MIRQASIMJAN CAMP, Afghanistan - The boy was nearing his first birthday. Manzelah was desperately sick, but still trying hard to walk. His father found him a pair of cracked plastic shoes, worn by another toddler who had just died.
Manzelah never tried them on.
During a furious sleet storm before dawn Saturday - while refugees struggled to hold their shelters together - Manzelah was convulsing in a nonstop coughing fit. He stopped, whimpered a bit and was gone.
The tiny shoes were given to another family with a sick boy getting ready to walk.
A child's death and the sad tale of his hand-me-down shoes are simply lost in the panorama of hardship across Afghanistan. But - for a moment at least in a cemetery and a refugee hovel - it served to draw together all the woes and fears crushing the spirits of millions of Afghans separated from their homes: loss, hunger, sickness and the feeling that they are forgotten.
"What did my son die of? I don't know. There is no doctor here," said Manzelah's father, Rahmatullah, who goes by one name, as is customary with many Afghans. "I can only say this: We have no food, no money, no medicine. I couldn't even give my dying son a tablet for his fever. You cannot get lower than this."
Aid groups are pouring supplies into Afghanistan in one of the most massive humanitarian mobilizations in decades. But the scale of need appears even bigger. Almost every family has been touched by one of the country's scourges - warfare, drought and extreme poverty.
The best estimates say that between 1 million and 2 million Afghans are displaced around the country. The International Organization for Migration believes that about 20 percent of the population, or about 5 million people, are "vulnerable," meaning they have already left their homes or could soon if conditions worsen.

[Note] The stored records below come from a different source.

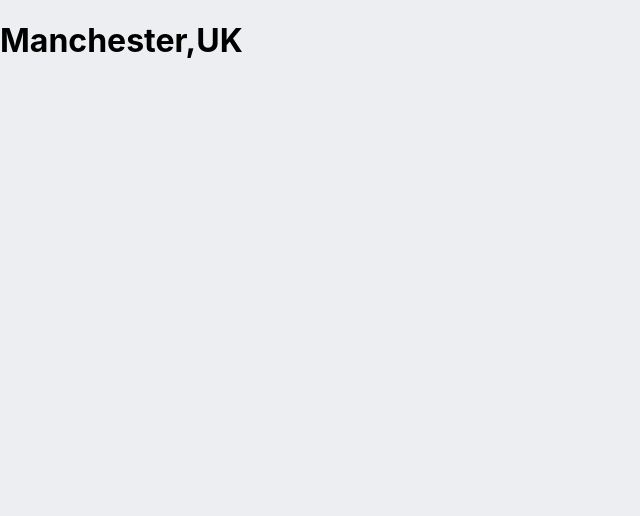
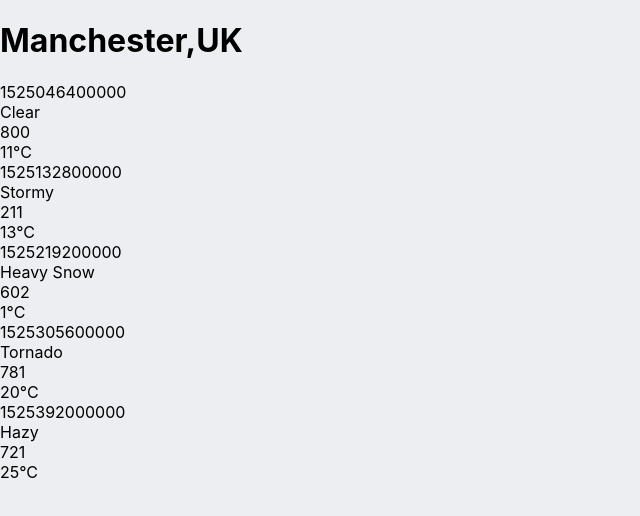
Before and after one commit to PerryBaran/weather-app-sarahlmoran, a React (Create React App) app: page / in a window 1280 px wide. Shown: the top 516 px of the page, without its empty margins (0-640 px from the left). Built offline with nearby package versions, Linux system fonts and the light colour scheme.

Commit message:
completion of ForecastSummaries component

```diff
--- a/src/components/App.js
+++ b/src/components/App.js
@@ -1,10 +1,15 @@
 import "../styles/App.css";
 import React from "react";
 import LocationDetails from "./LocationDetails";
+import ForecastSummaries from "./ForecastSummaries";
 
-function App({ location }) {
-  const { city, country } = location;
-  return <LocationDetails city={city} country={country} />;
+function App({ location, forecasts }) {
+  return (
+    <div className="forecast">
+      <LocationDetails city={location.city} country={location.country} />
+      <ForecastSummaries forecasts={forecasts} />
+    </div>
+  );
 }
 
 export default App;
--- /dev/null
+++ b/src/components/ForecastSummaries.js
@@ -0,0 +1,20 @@
+import React from "react";
+import ForecastSummary from "./ForecastSummary";
+
+function ForecastSummaries({ forecasts }) {
+  return (
+    <div className="forecast-summaries">
+      {forecasts.map((forecast) => (
+        <ForecastSummary
+          key={forecast.date}
+          date={forecast.date}
+          description={forecast.description}
+          icon={forecast.icon}
+          temperature={forecast.temperature}
+        />
+      ))}
+    </div>
+  );
+}
+
+export default ForecastSummaries;
--- a/src/components/ForecastSummary.js
+++ b/src/components/ForecastSummary.js
@@ -1,7 +1,7 @@
 import React from "react";
 
 function ForecastSummary(props) {
-  const { date, description, icon, temp } = props;
+  const { date, description, icon, temperature } = props;
   return (
     <div className="forecast-summary">
       <div className="forecast-summary__date">{date}</div>
@@ -9,8 +9,8 @@
       <div className="forecast-summary__icon" data-testid="forecast-icon">
         {icon}
       </div>
-      <div className="forecast-summary__temp">
-        {temp.max}
+      <div className="forecast-summary__temperature">
+        {temperature.max}
         &deg;C
       </div>
     </div>
--- a/src/index.js
+++ b/src/index.js
@@ -7,6 +7,6 @@
 const root = ReactDOM.createRoot(document.getElementById("root"));
 root.render(
   <React.StrictMode>
-    <App location={forecast.location} />
+    <App location={forecast.location} forecasts={forecast.forecasts} />
   </React.StrictMode>
 );
```
Also changed, not shown: 2 other files (tests, documents, lock files or other folders).
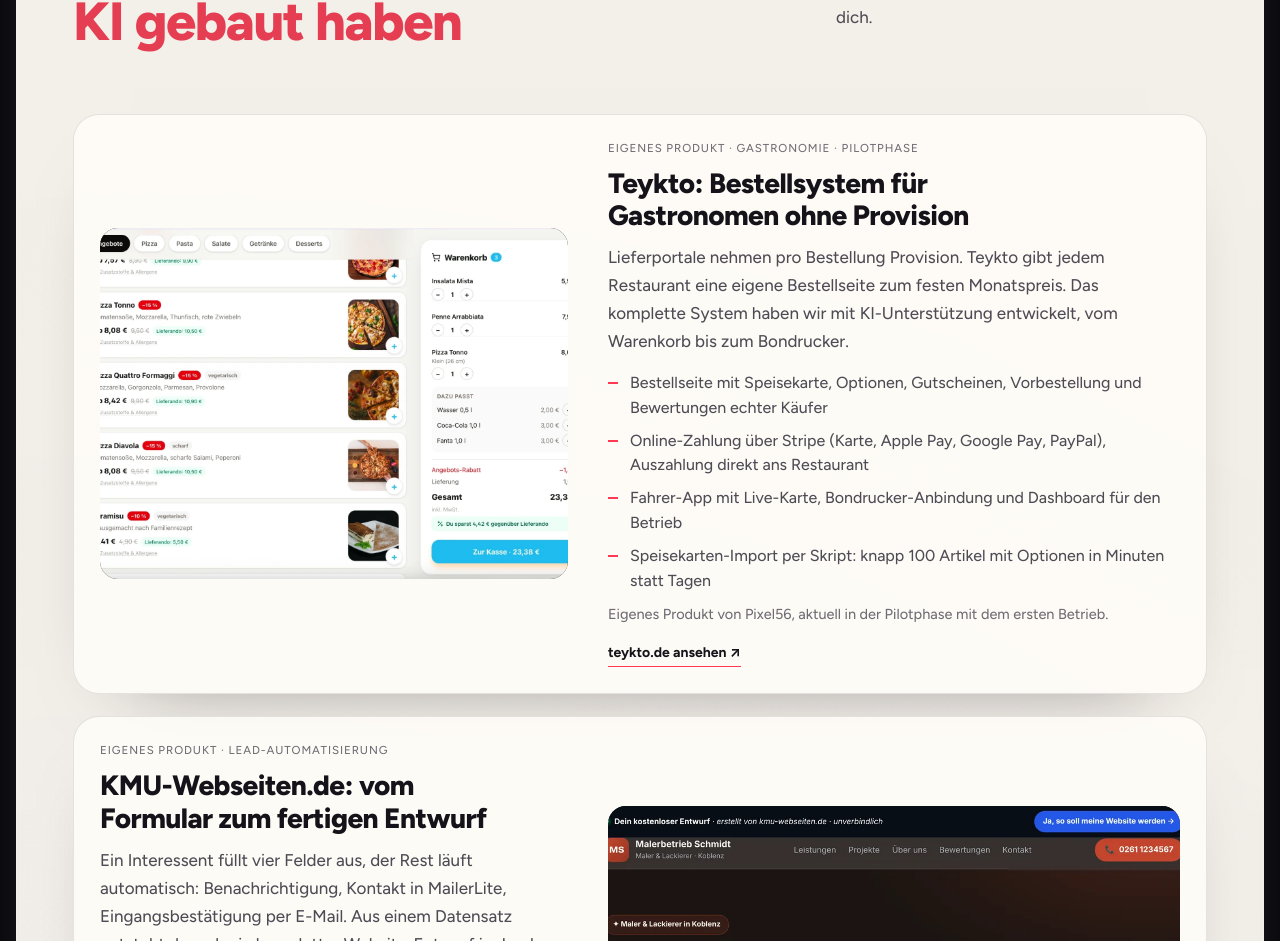
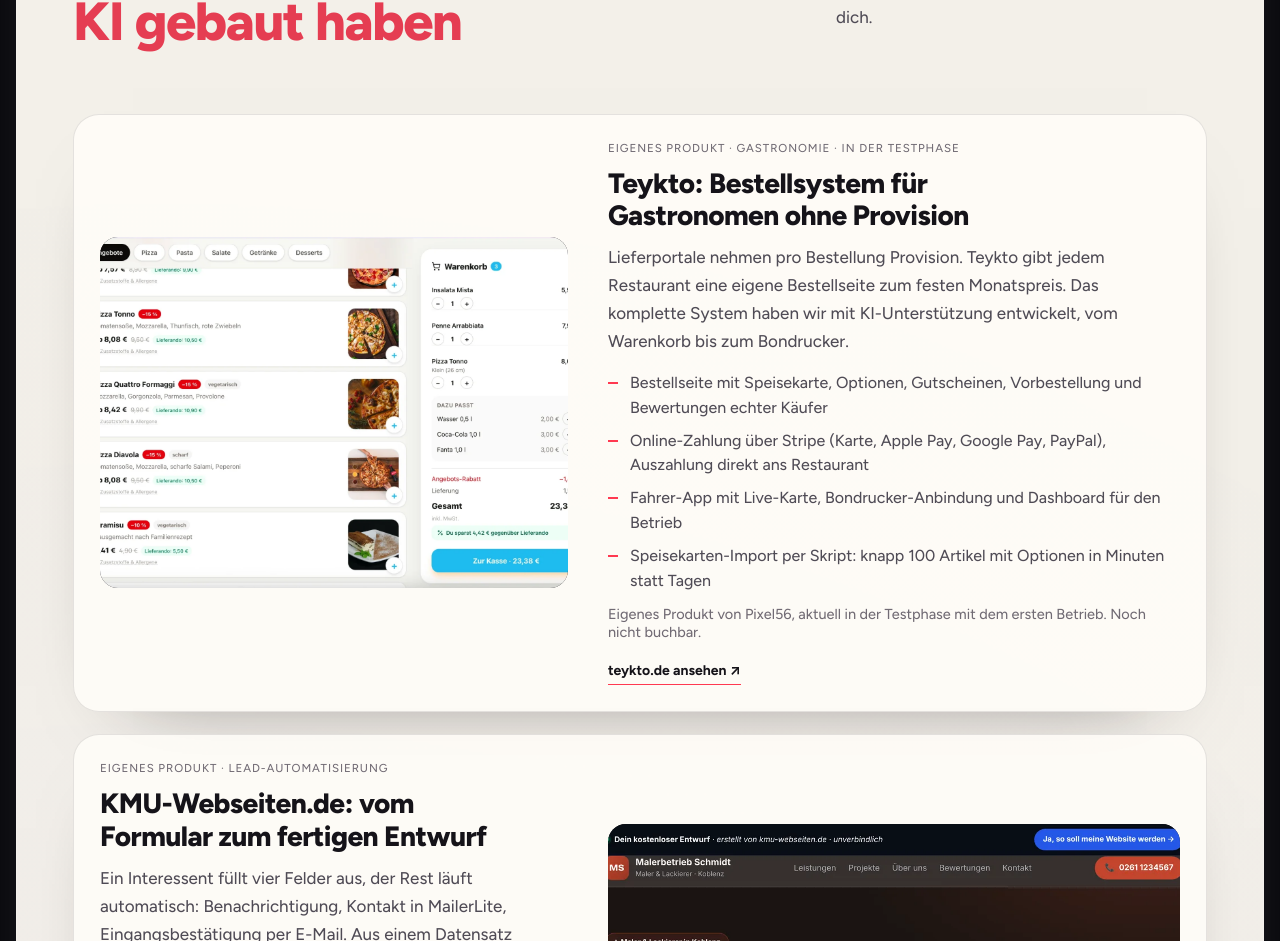
Before and after one commit to atillac-design/pixel56-webseite, a Next.js app in the folder web/: page /leistungen/ki-automatisierung in a window 1280 px wide. Shown: the part 10899-11840 px from the top of the page. Built offline with nearby package versions, Linux system fonts and the light colour scheme.

Commit message:
KI-Seite: Teykto als Testphase, noch nicht buchbar
Co-Authored-By: Claude Fable 5.1 <noreply@anthropic.com>
Claude-Session: https://claude.ai/code/session_01RdZ91zX717GxELCA6hukTo

```diff
--- a/web/app/leistungen/ki-automatisierung/page.tsx
+++ b/web/app/leistungen/ki-automatisierung/page.tsx
@@ -160,7 +160,7 @@ const faqs = [
 /** Eigene Produkte und Werkzeuge, mit KI gebaut. Keine Kundenprojekte, dafür vollständig nachprüfbar. */
 const eigeneProjekte: DetailEintrag[] = [
   {
-    kicker: "Eigenes Produkt · Gastronomie · Pilotphase",
+    kicker: "Eigenes Produkt · Gastronomie · in der Testphase",
     titel: "Teykto: Bestellsystem für Gastronomen ohne Provision",
     text: "Lieferportale nehmen pro Bestellung Provision. Teykto gibt jedem Restaurant eine eigene Bestellseite zum festen Monatspreis. Das komplette System haben wir mit KI-Unterstützung entwickelt, vom Warenkorb bis zum Bondrucker.",
     punkte: [
@@ -174,7 +174,7 @@ const eigeneProjekte: DetailEintrag[] = [
     href: "https://teykto.de",
     linkText: "teykto.de ansehen",
     extern: true,
-    hinweis: "Eigenes Produkt von Pixel56, aktuell in der Pilotphase mit dem ersten Betrieb.",
+    hinweis: "Eigenes Produkt von Pixel56, aktuell in der Testphase mit dem ersten Betrieb. Noch nicht buchbar.",
   },
   {
     kicker: "Eigenes Produkt · Lead-Automatisierung",
```
Also changed, not shown: 2 other files (tests, documents, lock files or other folders).
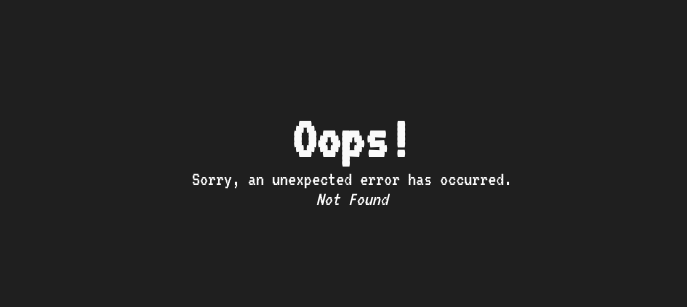
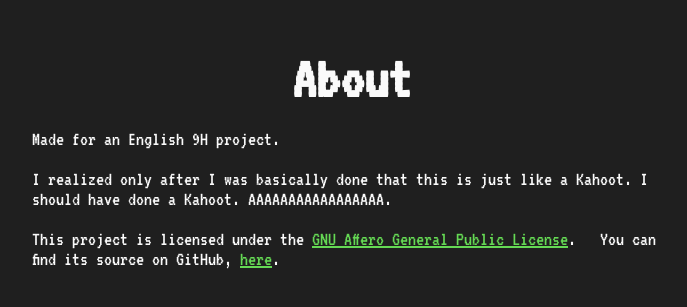
Before and after one commit to Take-Some-Bytes/connecting_fahrenheit451, a React (Vite) app: page /connecting_fahrenheit451/about in a window 1280 px wide. Before the commit this address had no page. Shown: the part 241-548 px from the top of the page, without its empty margins (288-975 px from the left). Built offline with nearby package versions, Linux system fonts and the light colour scheme.

Commit message:
Add about page

```diff
--- a/src/main.jsx
+++ b/src/main.jsx
@@ -13,8 +13,9 @@ import {
 
 import Root from './root'
 import Landing from './pages/landing'
+import Play from './pages/play'
+import About from './pages/about'
 import ErrorPage from './pages/error'
-import Play from './pages/play'
 
 import './main.css'
 
@@ -28,6 +29,7 @@ const router = createBrowserRouter(createRoutesFromElements(
     <Route errorElement={<ErrorPage />}>
       <Route index element={<Landing />} />
       <Route path='/play' element={<Play />} />
+      <Route path='/about' element={<About />} />
     </Route>
   </Route>
 ), { basename: '/connecting_fahrenheit451' })
--- /dev/null
+++ b/src/pages/about.jsx
@@ -0,0 +1,36 @@
+import React from 'react'
+
+import '../common-styles/headers.css'
+import '../common-styles/link.css'
+
+/**
+ * About page.
+ */
+export default function About () {
+  return (
+    <article id='about-main'>
+      <header>
+        <h1>About</h1>
+      </header>
+      <br />
+      <p>
+        Made for an English 9H project.
+        <br />
+        <br />
+        I realized only after I was basically done that this is just like a
+        Kahoot. I should have done a Kahoot. AAAAAAAAAAAAAAAAA.
+        <br />
+        <br />
+        This project is licensed under the&nbsp;
+        <a href='https://www.gnu.org/licenses/agpl-3.0-standalone.html' className='external-link'>
+          GNU Affero General Public License
+        </a>.
+        &nbsp;
+        You can find its source on GitHub,&nbsp;
+        <a href='https://github.com/Take-Some-Bytes/connecting_fahrenheit451' className='external-link'>
+          here
+        </a>.
+      </p>
+    </article>
+  )
+}
```
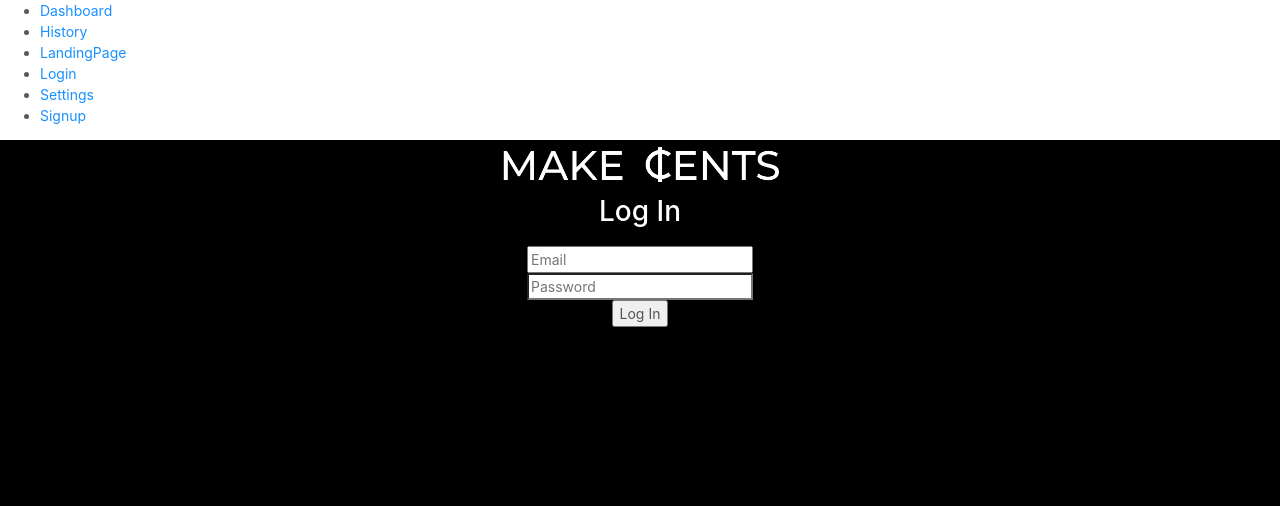
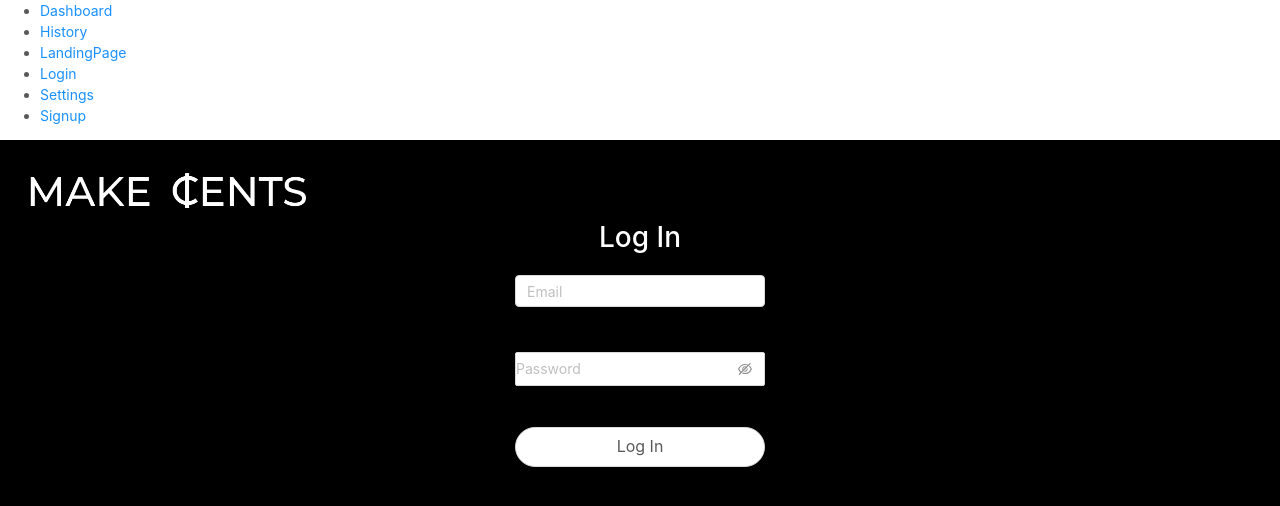
Before and after one commit to jeffrey447/makecents, a React (Create React App) app: page /login in a window 1280 px wide. Shown: the top 506 px of the page. Built offline with nearby package versions, Linux system fonts and the light colour scheme; what webfontloader would draw is missing.

Commit message:
Subbed out normal elements w/ antdesign

```diff
--- a/src/Components/Login/index.js
+++ b/src/Components/Login/index.js
@@ -1,11 +1,10 @@
 import React from "react";
 import logo from '../../Assets/Logo.png';
+import { Form, Button, Input } from 'antd';
 import "./style.less";
 
 const Login = () => {
-    const handleLogin = (event) => {
-        event.preventDefault();
-
+    const handleLogin = values => {
         // handle login stuff
     }
 
@@ -16,17 +15,37 @@ const Login = () => {
                 <h1>Log In</h1>
             </div>
             <div className="input-container">
-                <form onSubmit={handleLogin}>
+                <Form onFinish={handleLogin}>
                     <div className="input-field">
-                        <input name="email" type="email" placeholder="Email" />
+                        <Form.Item name="email" rules={[
+                            {
+                                type: 'email',
+                                message: 'Invalid email!'
+                            },
+                            {
+                                required: true,
+                                message: 'Please input your email.'
+                            }
+                        ]}>
+                            <Input placeholder="Email" />
+                        </Form.Item>
                     </div>
                     <div className="input-field">
-                        <input name="password" type="password" placeholder="Password" />
+                        <Form.Item name="password" rules={[
+                            {
+                                required: true,
+                                message: 'Please input your password.'
+                            }
+                        ]}>
+                            <Input.Password placeholder="Password" />
+                        </Form.Item>
                     </div>
                     <div className="input-button">
-                        <button type="submit">Log In</button>
+                        <Form.Item>
+                            <Button shape="round" size="large" htmlType="submit">Log In</Button>
+                        </Form.Item>
                     </div>
-                </form>
+                </Form>
             </div>
         </div>
     );
--- a/src/Components/Login/style.less
+++ b/src/Components/Login/style.less
@@ -1,9 +1,32 @@
 .login-container {
     background-color: black;
     height: 100vh;
-    text-align: center;
 
-    h1 {
-        color: white;
+    img {
+        margin: 2% auto auto 2%;
+    }
+
+    .login-header {
+        display: flex;
+        justify-content: center;
+
+        h1 {
+            color: white;
+        }
+    }
+
+    .input-container {
+        display: flex;
+        justify-content: center;
+
+        .input-field {
+            margin-bottom: 15%;
+        }
+    }
+
+    .input-button {
+        button {
+            width: 100%;
+        }
     }
 }
```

While aid groups are struggling to press into remote mountains in central Afghanistan, acute suffering still exists much closer at hand. Only one shipment of wheat flour has reached the Mirqasimjan camp, about nine miles northwest of Mazar-e-Sharif, camp leaders say. Mountain villagers began moving into vacated military barracks two years ago during the Taliban's rule. In recent months, the camp's population has swollen to almost 5,000 across a plain plucked bare of any scrub to burn or plants to eat.
The path to the cemetery is well worn. About 75 people have died since November - more than half of them children, camp leaders say. The boy's father wrapped Manzelah's small body in a brown shawl and placed it on a dirty pillow. A procession of about 40 men stood barefoot on the wet ground as an imam chanted a Muslim prayer before burial. The grave was set amid dozens of little mounds marking the burial spots of children. It took only 45 seconds to fill the shallow grave with dirt. The boy's father, Rahmatullah, smoothed the cold soil with his hands as the mourners drifted back to the camp. "Look at that. Look at all those little graves," said a camp leader, Mohammad Yusuf. "Maybe all our children will die like this."
Rahmatullah walked slowly to the place he has fashioned for his family: a plastic tarp thrown over the remains of a truck cabin and chassis wedged against the side of the barracks. Soviet mortar casings leftover from the 1979-89 occupation help support the opening. "It was a mistake to come. We see that now," said Rahmatullah, whose family arrived last year from a village in the Albors Mountains west of Mazar-e-Sharif. "But we have no choice now. It's just as bad, maybe worse, back in the village."
His wife, Ruzihal, wept in memory of the youngest of her six children. Her tears left dark stains down her green shawl. "I love you, my son, my Manzelah, my littlest one," she sobbed. "I'm sorry. We couldn't help you. We just couldn't help you."
Her husband did not try to comfort her. He cradled 3-year-old Shukrullah in his lap. The boy has a deep cough and has become listless. It was the same with Manzelah before he died. "On this night, after the death of his son, he has nothing to give his children to eat," cried a relative, Ghulman Hussein. "Doesn't anyone care about us? Has even God forgotten us?" The shoes that were meant for Manzelah rested in front of another family's home of mud walls and rags. The family was inside making a meal of bitter grass shoots and pieces of a rotting onion.
WAR ON TERROR
Published in the A-section section of the St. Louis Post-Dispatch on Sunday, February 3, 2002.
Copyright (C)2002, St. Louis Post-Dispatch